Despite easier monetary policy and solid performance across most asset classes, investors seem to be more focused on negatives. Sentiment is uninspired on slowing growth, earnings pressure and event risk. Market volatility in both interest rates and stocks continues to trend upwards as investors remain unconvinced that the Fed’s actions to date are enough to accelerate growth. Market participants are worried that the policy toolkit will be insufficient when the next downturn occurs. We expect the margin of safety to edge down as the expansion ages, increasing volatility. Given mixed economic signals and an assist from the Fed, it’s not clear that markets will go down from here.  Nonetheless, we are more tempered in our risk taking.  

Chicago Board Options Exchange Volatility Index (VIX)

Chicago board opt exchange vix

Source: Bloomberg.

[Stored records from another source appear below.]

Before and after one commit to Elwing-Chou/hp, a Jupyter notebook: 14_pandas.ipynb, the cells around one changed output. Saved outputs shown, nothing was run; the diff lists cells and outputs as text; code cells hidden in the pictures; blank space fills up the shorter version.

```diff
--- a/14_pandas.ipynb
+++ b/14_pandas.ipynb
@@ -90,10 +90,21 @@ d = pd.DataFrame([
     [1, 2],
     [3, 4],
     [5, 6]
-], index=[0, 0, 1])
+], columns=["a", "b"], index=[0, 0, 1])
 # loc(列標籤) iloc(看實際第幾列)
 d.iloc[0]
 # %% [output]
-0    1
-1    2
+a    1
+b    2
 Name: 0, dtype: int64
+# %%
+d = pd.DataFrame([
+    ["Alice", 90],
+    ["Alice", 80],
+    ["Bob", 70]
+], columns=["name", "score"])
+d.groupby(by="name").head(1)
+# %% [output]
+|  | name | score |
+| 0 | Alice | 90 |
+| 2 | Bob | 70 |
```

Chicago Board Options Exchange Volatility Index 60-day moving average from 9/29/2014 – 9/27/2019.  

Source is Bloomberg for all information, unless noted otherwise.

The S&P 500 Index is an unmanaged index of 500 stocks that is generally representative of the performance of larger companies in the U.S. Please note an investor cannot invest directly in an index.

CPB Merchandise World Trade Volume Index measures global trade volume and was developed by the CPB Netherlands Bureau for Economic Policy Analysis.

The VIX Index is a calculation designed to produce a measure of constant, 30-day expected volatility of the U.S. stock market, derived from real-time, mid-quote prices of S&P 500® Index (SPXSM) call and put options.

The Institute of Supply Management (ISM) Manufacturing Purchasing Managers Index (PMI) Report on Business is based on data compiled from monthly replies to questions asked of purchasing and supply executives in over 400 industrial companies. The PMI is a composite index based on the seasonally adjusted diffusion indices for five of the indicators with varying weights: New Orders - 30% Production - 25% Employment - 20% Supplier Deliveries - 15% and Inventories - 10%.

Nothing contained herein constitutes investment, legal, tax or other advice nor is it to be relied on in making an investment or other decision.

This commentary should not be viewed as a current or past recommendation or a solicitation of an offer to buy or sell any securities or to adopt any investment strategy. Investments will fluctuate and when redeemed may be worth more or less than originally invested. Past performance is not indicative of future results. Opinions expressed herein are those of Securian Asset Management, Inc., only. Investors should keep in mind that markets are volatile and unpredictable. Past performance is no guarantee of future results. Investments will fluctuate and when redeemed may be worth more or less than when originally invested. This article contains forward-looking statements based on expectations and assumptions. Actual results could differ materially because of changes to these expectations and assumptions. The Economy and the Markets has been prepared for informational purposes only and is the opinion of Securian Asset Management, Inc., a registered investment advisor.

Securian Asset Management, Inc., is a subsidiary of Securian Financial Group, Inc.

Approved for use with the general public.

DOFU: 10-2019